Oh great, a tweet about how Snape would feel about the NHS
Another day, another JK Rowling tweet about UK politics and Harry Potter. Today, she was trending on Facebook again, just after a painful declaration on Twitter about Jeremy Corbyn.
— J.K. Rowling (@jk_rowling) August 31, 2016
Corbyn isn’t Dumbledore. Guys, stop everything. This is the greatest political commentary of our time. Corbyn, Dumbledore, beards, dubious leaders – you get it right? Hogwarts Express, Virgin Trains, Privet Drive, Houses of Parliament, dodgy trackies, no tie, robes, Hufflepuff – God there is just so much potential material here. She went on to write (because no, she didn’t stop there): “I forgot Dumbledore trashed Hogwarts, refused to resign and ran off to the forest to make speeches to angry trolls.”
It isn’t the first time JK Rowling has managed to shoehorn herself into a political conversation by making things about Harry Potter.

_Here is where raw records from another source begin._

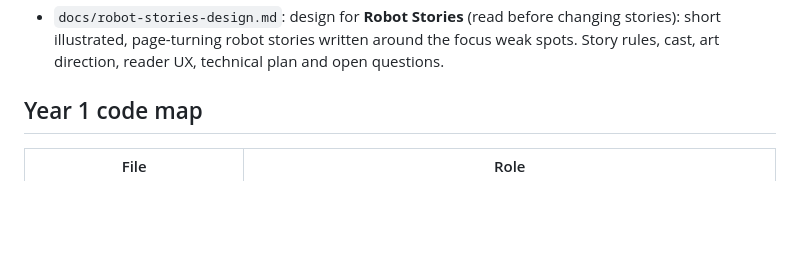
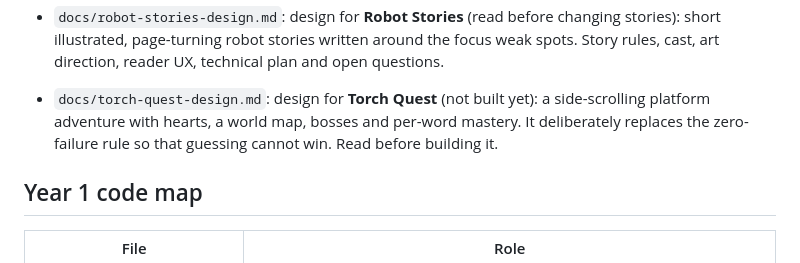
Before and after one commit to daveianhickey/reading_games, a Markdown page: CLAUDE.md, the part around the change. GitHub-like rendering; blank space fills up the shorter version.

```diff
--- a/CLAUDE.md
+++ b/CLAUDE.md
@@ -36,6 +36,10 @@ Reading games for young children, built with vanilla JS + Vite (no framework).
 - `docs/robot-stories-design.md`: design for **Robot Stories** (read before changing stories):
   short illustrated, page-turning robot stories written around the focus weak spots.
   Story rules, cast, art direction, reader UX, technical plan and open questions.
+
+- `docs/torch-quest-design.md`: design for **Torch Quest** (not built yet): a side-scrolling
+  platform adventure with hearts, a world map, bosses and per-word mastery. It deliberately
+  replaces the zero-failure rule so that guessing cannot win. Read before building it.
 
 ## Year 1 code map
 
```
Also changed, not shown: docs/torch-quest-design.md (added, +281 -0 lines).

There was also this despondent reaction to Brexit which I’m sure is intended to speak volumes but actually is just frustratingly naive.
I don't think I've ever wanted magic more. https://t.co/gVNQ0PYIMT

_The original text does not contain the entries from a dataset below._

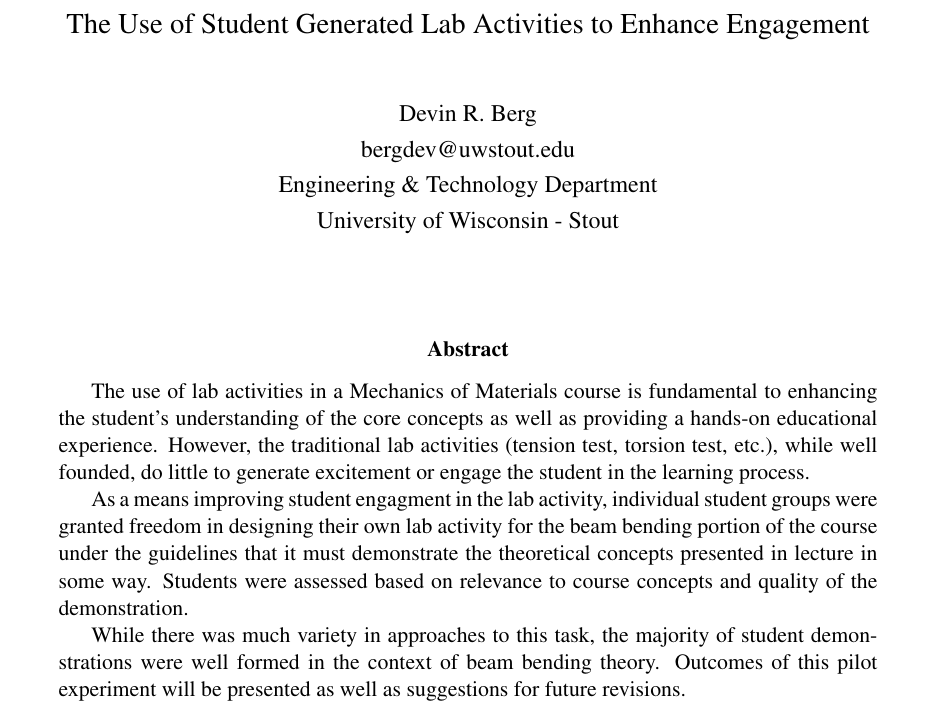
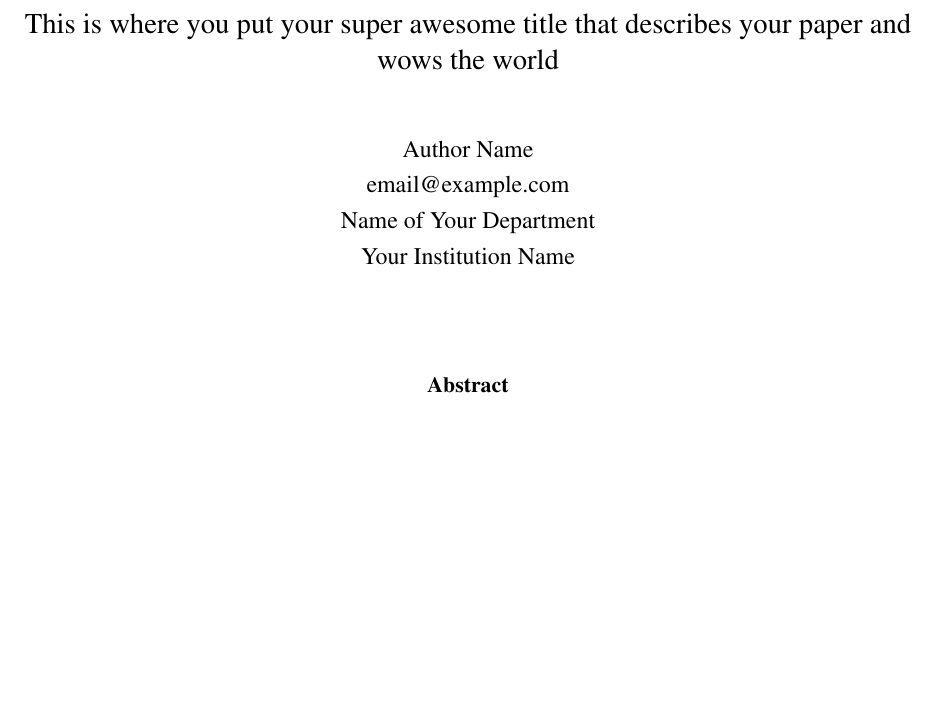
Before and after one commit to devinberg/ASEE-Conferences-Latex-Template, a LaTeX paper (ASEEdraftpaper.tex): part of the page, cut at the place of the change, the shorter picture padded with empty space. Compiled offline with pdfLaTeX.

Commit message:
Initial info.

```diff
--- a/ASEEdraftpaper.tex
+++ b/ASEEdraftpaper.tex
@@ -10,12 +10,9 @@
 
 
 
-%\setlength{\droptitle}{-10em}   % This is your set screw
-
-
-\title{\large The Use of Student Generated Lab Activities to Enhance Engagement}
-\author{\normalsize Devin R. Berg\\\normalsize bergdev@uwstout.edu\\\normalsize Engineering \& Technology Department\\\normalsize University of Wisconsin - Stout}
-\date{}
+\title{\large This is where you put your super awesome title that describes your paper and wows the world}
+\author{\normalsize Author Name\\\normalsize email@example.com\\\normalsize Name of Your Department\\\normalsize Your Institution Name}
+\date{} % This leaves the date blank.
 
 \begin{document}
 
@@ -23,12 +20,8 @@
 
 
 
-\begin{abstract}
-The use of lab activities in a Mechanics of Materials course is fundamental to enhancing the student's understanding of the core concepts as well as providing a hands-on educational experience. However, the traditional lab activities (tension test, torsion test, etc.), while well founded, do little to generate excitement or engage the student in the learning process.
+\begin{abstract} % If you have an abstract it would go here.
 
-As a means improving student engagment in the lab activity, individual student groups were granted freedom in designing their own lab activity for the beam bending portion of the course under the guidelines that it must demonstrate the theoretical concepts presented in lecture in some way. Students were assessed based on relevance to course concepts and quality of the demonstration.
-
-While there was much variety in approaches to this task, the majority of student demonstrations were well formed in the context of beam bending theory. Outcomes of this pilot experiment will be presented as well as suggestions for future revisions.
 \end{abstract}
 
 
```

— J.K. Rowling (@jk_rowling) June 24, 2016
Now it’s almost cliche. Political event, Harry Potter tweet, brief flurry of attention, Buzzfeed article on how she just “absolutely slammed and clapped back” at someone.
Like everyone else, I was a massive fan of Harry Potter growing up. Books, films, Slytherin scarves, pencil cases, adolescent lust after actors and fictional characters; it was all there. I adored JK Rowling, but every time she pipes up with her 140 character friendly lightweight political commentary, I like her a little less.

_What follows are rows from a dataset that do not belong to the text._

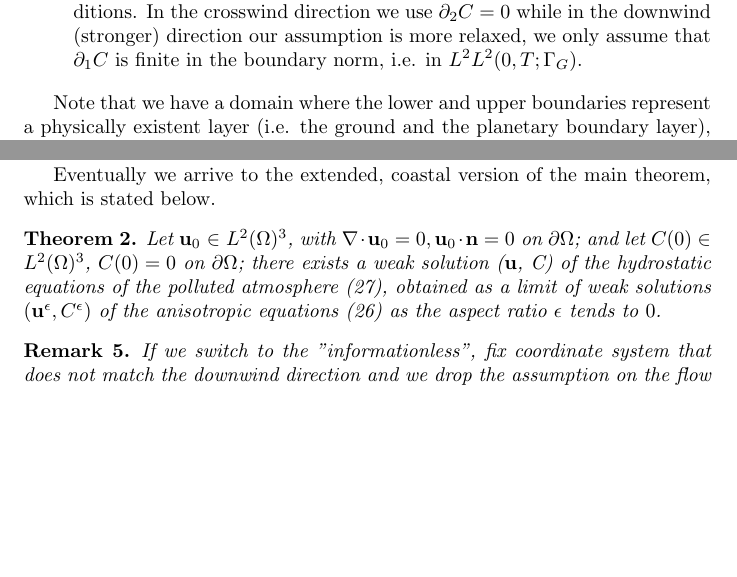
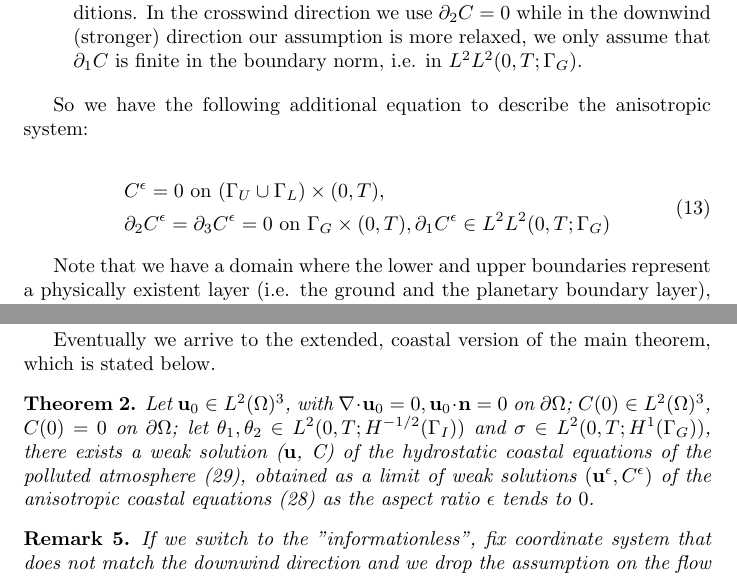
Before and after one commit to msjuhasznora/mathsgitrepo, a LaTeX paper (merged_U_C_eqs/merged_U_C_eqs.tex): two parts of pages 9 and 20 of 27, joined at a grey line, cut so that both start at the same text, the shorter picture padded with empty space. Compiled offline with pdfLaTeX.

Commit message:
theta sigma

```diff
--- a/merged_U_C_eqs/merged_U_C_eqs.tex
+++ b/merged_U_C_eqs/merged_U_C_eqs.tex
@@ -233,6 +233,15 @@ An explanation of the boundary conditions:
 
   \end{itemize}
 
+  So we have the following additional equation to describe the anisotropic system:
+
+    \begin{equation} \label{ANSC8}
+      \begin{split}
+        &C^\epsilon = 0 \text{ on } ( \Gamma_U \cup \Gamma_L) \times (0,T), \\
+        & \partial_2 C^\epsilon = \partial_3 C^\epsilon = 0 \text{ on } \Gamma_G \times (0,T), \partial_1 C^\epsilon \in L^2 L^2 (0,T; \Gamma_G) \\
+      \end{split}
+    \end{equation}
+
 Note that we have a domain where the lower and upper boundaries represent a physically existent layer (i.e. the ground and the planetary boundary layer), but outside the lateral boundary the physical world continues without influence and without any particular external condition. On boundaries of such nature we have to apply OBCs (open boundary conditions), which is not a trivial task, see for example \cite{wang2014ocean}. We need to avoid any spurious reflection or constraint which is unnatural, but at the same time we want the model to remain mathematically manageable.
 
 If we assume $\mathbf{u}^\epsilon = O(1)$, then neglecting the $\epsilon^2$ and $\epsilon$ in the anisotropic equations, we formally arrive to the hydrostatic Navier-Stokes equations (i.e., primitive equations) combined with pollution.
@@ -605,7 +621,7 @@ Since the $\sigma$ boundary function is in $L^2 H^1$, we have boundedness on the
 Eventually we arrive to the extended, coastal version of the main theorem, which is stated below.
 
 \begin{theorem}
-  Let $\bold{u}_0$ $\in$ $L^2 (\Omega)^3$, with $\nabla \cdot \bold{u}_0 = 0, \bold{u}_0 \cdot \bold{n} = 0$ on $\partial \Omega$; and let $C(0)\in$ $L^2 (\Omega)^3$, $C(0) = 0$ on $ \partial \Omega$; there exists a weak solution ($\mathbf{u}$, C) of the hydrostatic equations of the polluted atmosphere (\ref{coastalHydrostatic}), obtained as a limit of weak solutions $(\mathbf{u^\epsilon}, C^\epsilon)$ of the anisotropic equations (\ref{coastalAnisotropic}) as the aspect ratio $\epsilon$ tends to $0$.
+  Let $\bold{u}_0$ $\in$ $L^2 (\Omega)^3$, with $\nabla \cdot \bold{u}_0 = 0, \bold{u}_0 \cdot \bold{n} = 0$ on $\partial \Omega$; $C(0)\in$ $L^2 (\Omega)^3$, $C(0) = 0$ on $ \partial \Omega$; let $\theta_1, \theta_2 \in L^2 (0, T; H^{-1/2}(\Gamma_I))$ and $\sigma \in L^2 (0, T; H^1 (\Gamma_G))$, there exists a weak solution ($\mathbf{u}$, C) of the hydrostatic coastal equations of the polluted atmosphere (\ref{coastalHydrostatic}), obtained as a limit of weak solutions $(\mathbf{u^\epsilon}, C^\epsilon)$ of the anisotropic coastal equations (\ref{coastalAnisotropic}) as the aspect ratio $\epsilon$ tends to $0$.
 \end{theorem}
 
 \begin{remark}
```
Also changed, not shown: merged_U_C_eqs/todo.tex (+3 -3 lines), merged_U_C_eqs/merged_U_C_eqs.pdf, merged_U_C_eqs/merged_U_C_eqs.tex (11 more changed lines).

It’s frankly patronising that she thinks this is the only way to make politics and the Big Bad Real World accessible to an audience of young people who grew up reading her books and now are presumably jaded-but-cutesy millennials. As she would probably say, every time she makes a Potter reference to that audience it makes the whole thing a little less magical – and a lot more tragic. It feels a bit like leaving your mum unsupervised on Facebook and coming back to find she’s posted a lot of cat memes and tagged her friend Julie in a status about “wine o’clock”.
Rowling becomes less and less of the figure who you thought of as some sort of genius, the author of what 13-year-old you would call the greatest books of all time and more of a lazy social media demagogue. She’s 51-years-old. She’s got three kids. She’s got 8.07 million Twitter followers, and instead of using that influence to say anything useful, she’s turned it into a bizarre safe-space fan fiction.
She is literally an adult who cannot engage with real life unless she manages to make it about a world she made up in her head.